- No evidence is provided to demonstrate that the PCC Board has publicly met with business and industry leaders to become more knowledgeable about economic development and programmatic needs within our community and no public reviews of occupational education programs were held to evaluate and confirm that occupational programs were meeting the needs of businesses and industries in southwestern Arizona. Thus, the PCC’s Board Priority for Direction 4: Improve responsiveness to the needs of business and industry and economic development opportunities must be listed as a failure.
- While no evidence is presented by the Board regarding its STRATEGIC DIRECTION 1: Reaffirm HLC accreditation and fully commit to the HLC guiding values, it is clear that the College was removed from On Notice by the Higher Learning Commission. C-FAIRR must note, however, that the site visit was manipulated by the College’s administration to keep the general public from communicating with the HLC Site Visit Team. C-FAIRR was initially not on the list of community advocacy groups to address the HLC team; it was only through our aggressive communications with HLC headquarters and those of a local reporter that we obtained a twenty-minute audience with the site visit team. The Community Forum was also not for the general community; rather, it was a structured forum by invitation only to the business community and to those who would speak only favorably about the College. Therefore, C-FAIRR rates this priority as a failure for the Board’s unwillingness to be inclusive and accept constructive criticism from its constituents relevant to honoring HLC values.

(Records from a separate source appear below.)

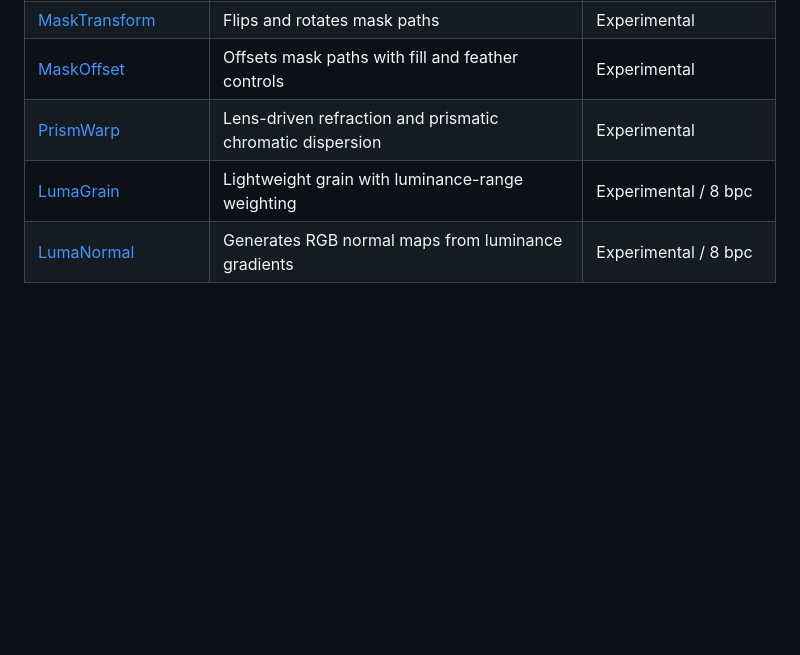
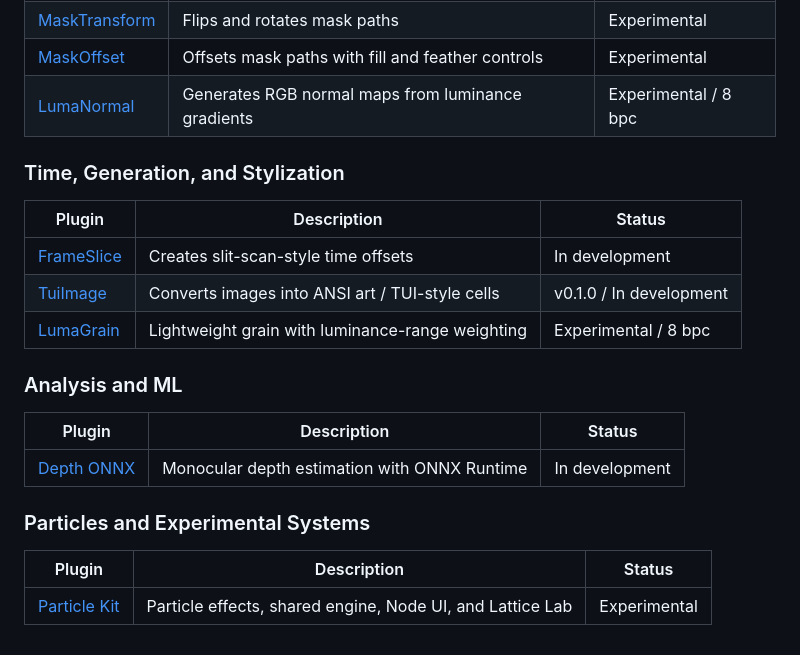
Before and after one commit to onmokoworks/onmk-ae-plugins, a Markdown page: README.md, the part around one of its changes. GitHub-like rendering; blank space fills up the shorter version.

```diff
--- a/README.md
+++ b/README.md
@@ -81,5 +117,23 @@ Existing plugins are being migrated incrementally while preserving their Git his
 | [MaskTransform](./plugins/mask-transform/) | Flips and rotates mask paths | Experimental |
 | [MaskOffset](./plugins/mask-offset/) | Offsets mask paths with fill and feather controls | Experimental |
-| [PrismWarp](./plugins/prism-warp/) | Lens-driven refraction and prismatic chromatic dispersion | Experimental |
+| [LumaNormal](./plugins/luma-normal/) | Generates RGB normal maps from luminance gradients | Experimental / 8 bpc |
+
+### Time, Generation, and Stylization
+
+| Plugin | Description | Status |
+|---|---|---|
+| [FrameSlice](./plugins/frame-slice/) | Creates slit-scan-style time offsets | In development |
+| [TuiImage](./plugins/tui-image/) | Converts images into ANSI art / TUI-style cells | v0.1.0 / In development |
 | [LumaGrain](./plugins/luma-grain/) | Lightweight grain with luminance-range weighting | Experimental / 8 bpc |
-| [LumaNormal](./plugins/luma-normal/) | Generates RGB normal maps from luminance gradients | Experimental / 8 bpc |
+
+### Analysis and ML
+
+| Plugin | Description | Status |
+|---|---|---|
+| [Depth ONNX](./plugins/depth-onnx/) | Monocular depth estimation with ONNX Runtime | In development |
+
+### Particles and Experimental Systems
+
+| Plugin | Description | Status |
+|---|---|---|
+| [Particle Kit](./plugins/particle-kit/) | Particle effects, shared engine, Node UI, and Lattice Lab | Experimental |
```
Also changed, not shown: other parts of README.md (+69 -33 lines).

Thus, for C-FAIRR, the Board has failed not merely in its fiduciary responsibilities but in its Arizona statute-mandated responsibility to meet with the entire College community, their constituents and the Pima County community at large which includes all businesses and employers. There is time for the Board to improve, but College and Pima County community patience is wearing thin.